#### Task requirements
Return the lines of the data below in which the string "storagelocation" occurs.

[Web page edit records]
[Start of Attachment]

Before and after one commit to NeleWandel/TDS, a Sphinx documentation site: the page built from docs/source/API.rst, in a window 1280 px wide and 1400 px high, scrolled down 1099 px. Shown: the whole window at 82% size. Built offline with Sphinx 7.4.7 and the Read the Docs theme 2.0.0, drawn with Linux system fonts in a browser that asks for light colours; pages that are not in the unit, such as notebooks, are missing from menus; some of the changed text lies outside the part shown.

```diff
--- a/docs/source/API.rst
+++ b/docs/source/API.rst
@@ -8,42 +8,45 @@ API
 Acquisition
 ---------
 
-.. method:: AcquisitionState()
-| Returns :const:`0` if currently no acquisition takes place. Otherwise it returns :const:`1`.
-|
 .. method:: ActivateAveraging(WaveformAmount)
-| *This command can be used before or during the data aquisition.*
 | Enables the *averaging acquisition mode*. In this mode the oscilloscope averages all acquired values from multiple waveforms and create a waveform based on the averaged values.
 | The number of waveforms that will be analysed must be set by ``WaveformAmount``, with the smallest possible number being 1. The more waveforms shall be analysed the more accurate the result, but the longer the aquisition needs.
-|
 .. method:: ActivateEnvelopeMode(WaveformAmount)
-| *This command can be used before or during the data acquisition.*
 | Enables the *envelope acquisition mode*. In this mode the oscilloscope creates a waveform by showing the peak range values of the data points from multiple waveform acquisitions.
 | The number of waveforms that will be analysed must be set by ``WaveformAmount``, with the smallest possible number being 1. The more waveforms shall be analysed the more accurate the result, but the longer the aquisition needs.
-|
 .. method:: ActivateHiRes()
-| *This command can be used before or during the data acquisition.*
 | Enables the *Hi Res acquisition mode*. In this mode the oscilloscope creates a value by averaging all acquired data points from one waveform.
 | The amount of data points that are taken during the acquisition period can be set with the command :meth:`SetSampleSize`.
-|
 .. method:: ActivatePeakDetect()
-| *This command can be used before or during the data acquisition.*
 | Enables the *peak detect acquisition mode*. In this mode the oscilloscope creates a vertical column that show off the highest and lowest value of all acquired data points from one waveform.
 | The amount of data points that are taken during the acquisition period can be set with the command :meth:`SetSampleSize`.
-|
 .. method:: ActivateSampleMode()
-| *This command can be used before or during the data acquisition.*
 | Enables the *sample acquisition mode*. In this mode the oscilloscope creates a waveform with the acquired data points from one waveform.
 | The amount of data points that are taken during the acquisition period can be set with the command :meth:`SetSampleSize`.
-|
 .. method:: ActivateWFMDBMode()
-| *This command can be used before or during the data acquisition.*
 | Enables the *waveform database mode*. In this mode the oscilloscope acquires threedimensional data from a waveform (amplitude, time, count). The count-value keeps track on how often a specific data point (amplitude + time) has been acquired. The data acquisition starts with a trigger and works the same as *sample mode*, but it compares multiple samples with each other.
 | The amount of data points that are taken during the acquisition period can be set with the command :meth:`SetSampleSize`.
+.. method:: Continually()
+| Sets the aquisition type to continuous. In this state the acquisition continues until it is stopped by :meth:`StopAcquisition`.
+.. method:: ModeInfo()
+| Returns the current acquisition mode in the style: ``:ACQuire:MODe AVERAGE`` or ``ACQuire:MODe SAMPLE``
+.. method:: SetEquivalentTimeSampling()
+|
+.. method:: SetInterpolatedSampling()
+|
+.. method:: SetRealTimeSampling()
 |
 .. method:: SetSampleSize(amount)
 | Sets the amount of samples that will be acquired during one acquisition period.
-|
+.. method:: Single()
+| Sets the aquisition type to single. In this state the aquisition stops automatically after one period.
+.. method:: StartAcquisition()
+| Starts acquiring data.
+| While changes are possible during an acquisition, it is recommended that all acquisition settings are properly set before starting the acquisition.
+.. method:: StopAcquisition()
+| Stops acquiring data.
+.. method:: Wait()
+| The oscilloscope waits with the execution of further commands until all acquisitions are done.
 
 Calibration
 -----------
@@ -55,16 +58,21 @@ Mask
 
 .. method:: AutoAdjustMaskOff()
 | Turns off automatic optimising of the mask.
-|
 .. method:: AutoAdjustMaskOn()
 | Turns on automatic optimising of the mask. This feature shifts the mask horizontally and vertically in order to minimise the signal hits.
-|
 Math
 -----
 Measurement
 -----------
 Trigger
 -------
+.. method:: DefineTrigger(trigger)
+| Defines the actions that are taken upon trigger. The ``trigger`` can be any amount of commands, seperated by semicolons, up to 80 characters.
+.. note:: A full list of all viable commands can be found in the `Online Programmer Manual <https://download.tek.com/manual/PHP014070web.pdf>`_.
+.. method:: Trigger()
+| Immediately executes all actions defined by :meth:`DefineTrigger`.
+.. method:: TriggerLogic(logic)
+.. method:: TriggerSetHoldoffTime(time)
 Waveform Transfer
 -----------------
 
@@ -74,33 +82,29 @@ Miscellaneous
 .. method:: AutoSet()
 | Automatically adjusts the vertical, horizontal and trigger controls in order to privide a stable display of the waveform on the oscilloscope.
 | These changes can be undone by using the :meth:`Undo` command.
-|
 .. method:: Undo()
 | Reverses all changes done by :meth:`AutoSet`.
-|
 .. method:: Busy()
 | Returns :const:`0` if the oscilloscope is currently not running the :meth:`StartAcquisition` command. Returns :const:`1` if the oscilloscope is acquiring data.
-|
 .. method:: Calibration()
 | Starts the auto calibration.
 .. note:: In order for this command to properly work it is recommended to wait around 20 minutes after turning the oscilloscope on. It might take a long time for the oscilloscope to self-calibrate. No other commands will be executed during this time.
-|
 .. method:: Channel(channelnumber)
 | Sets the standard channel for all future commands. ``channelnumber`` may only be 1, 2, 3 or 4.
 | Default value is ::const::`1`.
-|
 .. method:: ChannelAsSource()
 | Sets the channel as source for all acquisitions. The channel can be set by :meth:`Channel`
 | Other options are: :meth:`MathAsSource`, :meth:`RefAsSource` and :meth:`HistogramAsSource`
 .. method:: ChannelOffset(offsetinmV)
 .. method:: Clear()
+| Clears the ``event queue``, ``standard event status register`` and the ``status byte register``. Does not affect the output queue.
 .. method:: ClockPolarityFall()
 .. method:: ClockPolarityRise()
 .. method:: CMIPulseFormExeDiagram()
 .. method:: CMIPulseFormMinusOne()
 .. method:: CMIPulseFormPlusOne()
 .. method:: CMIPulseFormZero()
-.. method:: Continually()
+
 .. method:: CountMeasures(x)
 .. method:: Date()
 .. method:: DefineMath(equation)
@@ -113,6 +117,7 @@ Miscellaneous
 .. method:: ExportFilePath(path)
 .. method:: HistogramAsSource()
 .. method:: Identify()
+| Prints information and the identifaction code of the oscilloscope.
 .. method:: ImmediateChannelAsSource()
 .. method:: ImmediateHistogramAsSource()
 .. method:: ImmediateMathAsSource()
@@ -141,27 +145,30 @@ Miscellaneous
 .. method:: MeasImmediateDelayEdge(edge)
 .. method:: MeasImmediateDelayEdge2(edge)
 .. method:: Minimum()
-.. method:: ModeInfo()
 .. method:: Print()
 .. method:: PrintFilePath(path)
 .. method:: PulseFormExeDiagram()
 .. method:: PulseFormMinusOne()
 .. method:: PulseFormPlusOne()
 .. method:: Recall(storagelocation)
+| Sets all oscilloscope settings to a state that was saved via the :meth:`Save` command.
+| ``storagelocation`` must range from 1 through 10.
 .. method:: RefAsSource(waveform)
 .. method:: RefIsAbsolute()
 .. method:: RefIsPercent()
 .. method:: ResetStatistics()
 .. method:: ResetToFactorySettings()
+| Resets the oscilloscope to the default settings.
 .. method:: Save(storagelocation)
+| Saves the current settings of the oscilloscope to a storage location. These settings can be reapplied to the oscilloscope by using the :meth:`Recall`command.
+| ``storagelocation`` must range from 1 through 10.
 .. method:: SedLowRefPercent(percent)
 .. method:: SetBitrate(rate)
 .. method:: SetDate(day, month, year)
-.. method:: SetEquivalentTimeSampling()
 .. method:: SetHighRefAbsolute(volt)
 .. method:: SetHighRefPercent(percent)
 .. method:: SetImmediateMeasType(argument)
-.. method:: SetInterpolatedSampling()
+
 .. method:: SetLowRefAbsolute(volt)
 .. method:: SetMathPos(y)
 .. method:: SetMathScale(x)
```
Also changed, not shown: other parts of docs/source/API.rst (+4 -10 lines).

[End of Attachment]

#### Answer space
 .. method:: Recall(storagelocation)
+| ``storagelocation`` must range from 1 through 10.
 .. method:: Save(storagelocation)
+| ``storagelocation`` must range from 1 through 10.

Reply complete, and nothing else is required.